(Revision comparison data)
::::
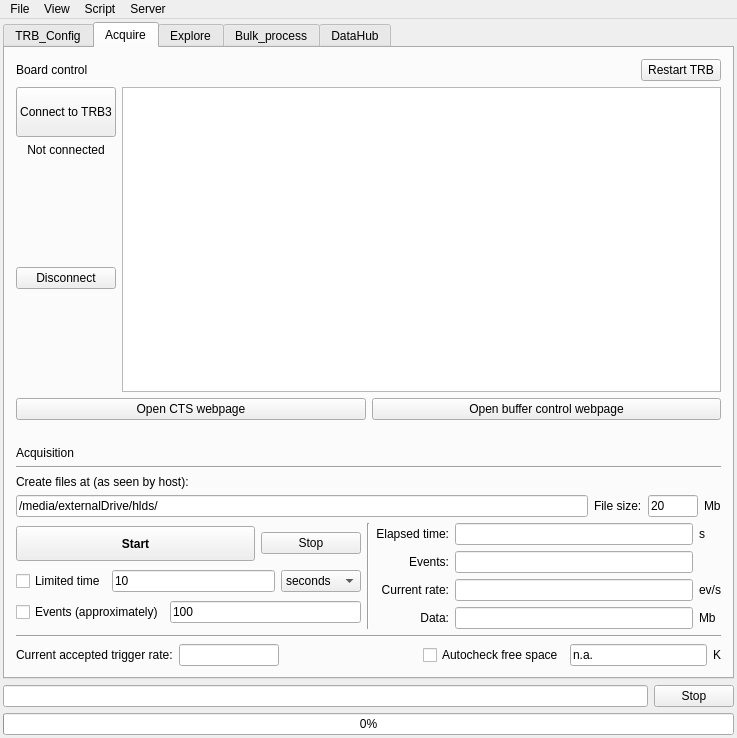
First picture: the form in GUI/mainwindow.ui, repository andrmor/TRB3reader, before the edit.
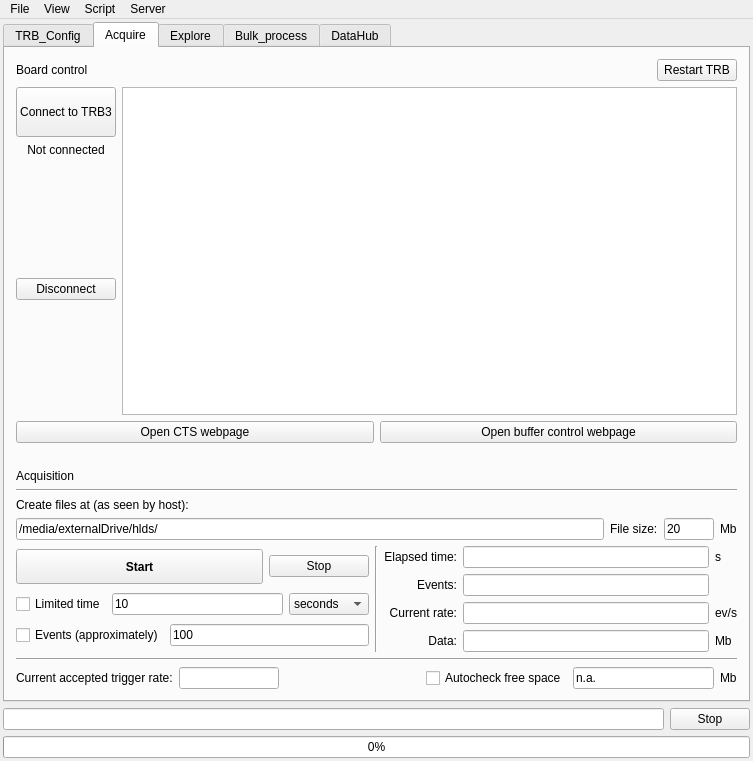
Second picture: the form after the edit.

```diff
--- a/GUI/mainwindow.ui
+++ b/GUI/mainwindow.ui
@@ -6,8 +6,8 @@
    <rect>
     <x>0</x>
     <y>0</y>
-    <width>732</width>
-    <height>738</height>
+    <width>753</width>
+    <height>761</height>
    </rect>
   </property>
   <property name="windowTitle">
@@ -2930,7 +2930,7 @@
           <item>
            <widget class="QLabel" name="label_72">
             <property name="text">
-             <string>K</string>
+             <string>Mb</string>
             </property>
            </widget>
           </item>
@@ -4446,7 +4446,7 @@
     <rect>
      <x>0</x>
      <y>0</y>
-     <width>732</width>
+     <width>753</width>
      <height>25</height>
     </rect>
    </property>
```
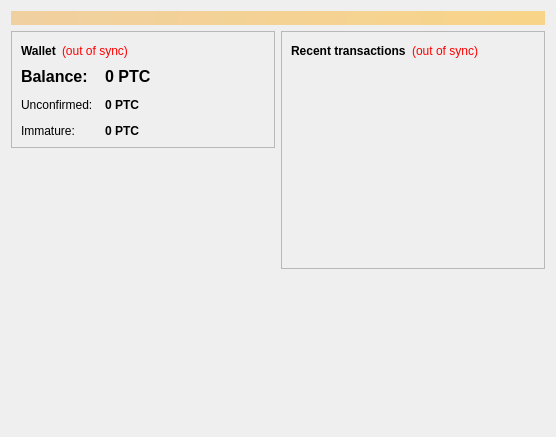
First picture: the form in src/qt/forms/overviewpage.ui, repository mp2apps/pesetacoin-master, before the edit.
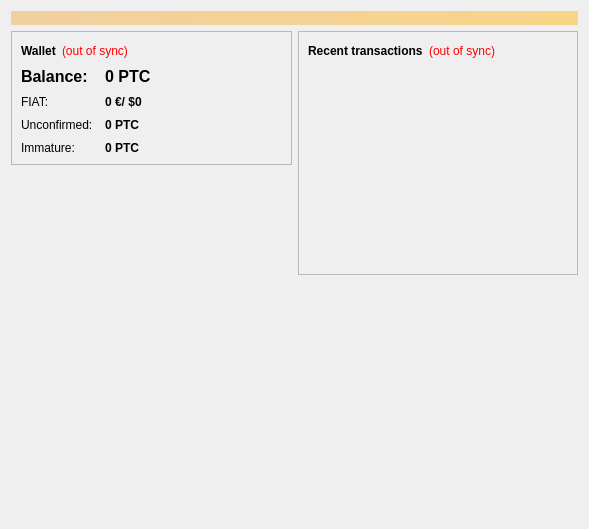
Second picture: the form after the edit. Icons and pictures are not drawn.

Commit message: Added FIAT Exchage Value Display

```diff
--- a/src/qt/forms/overviewpage.ui
+++ b/src/qt/forms/overviewpage.ui
@@ -6,8 +6,8 @@
    <rect>
     <x>0</x>
     <y>0</y>
-    <width>556</width>
-    <height>437</height>
+    <width>589</width>
+    <height>529</height>
    </rect>
   </property>
   <property name="windowTitle">
@@ -98,7 +98,7 @@
              <number>12</number>
             </property>
             <property name="verticalSpacing">
-             <number>12</number>
+             <number>9</number>
             </property>
             <item row="0" column="0">
              <widget class="QLabel" name="label">
@@ -138,14 +138,14 @@
               </property>
              </widget>
             </item>
-            <item row="1" column="0">
+            <item row="2" column="0">
              <widget class="QLabel" name="label_3">
               <property name="text">
                <string>Unconfirmed:</string>
               </property>
              </widget>
             </item>
-            <item row="1" column="1">
+            <item row="2" column="1">
              <widget class="QLabel" name="labelUnconfirmed">
               <property name="font">
                <font>
@@ -167,14 +167,14 @@
               </property>
              </widget>
             </item>
-            <item row="2" column="0">
+            <item row="3" column="0">
              <widget class="QLabel" name="labelImmatureText">
               <property name="text">
                <string>Immature:</string>
               </property>
              </widget>
             </item>
-            <item row="2" column="1">
+            <item row="3" column="1">
              <widget class="QLabel" name="labelImmature">
               <property name="font">
                <font>
@@ -193,6 +193,26 @@
               </property>
              </widget>
             </item>
+            <item row="1" column="0">
+             <widget class="QLabel" name="labelFiat">
+              <property name="text">
+               <string>FIAT:</string>
+              </property>
+             </widget>
+            </item>
+            <item row="1" column="1">
+             <widget class="QLabel" name="labelFiatlbl">
+              <property name="font">
+               <font>
+                <weight>75</weight>
+                <bold>true</bold>
+               </font>
+              </property>
+              <property name="text">
+               <string>0 €/ $0</string>
+              </property>
+             </widget>
+            </item>
            </layout>
           </item>
          </layout>
```
The commit also changes 87 other files.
::::
→ Exercise
From the data above, copy every line where "font" appears.

→ Answer to this task
               <property name="font">
                <font>
               <property name="font">
                <font>
+              <property name="font">
+               <font>
+               </font>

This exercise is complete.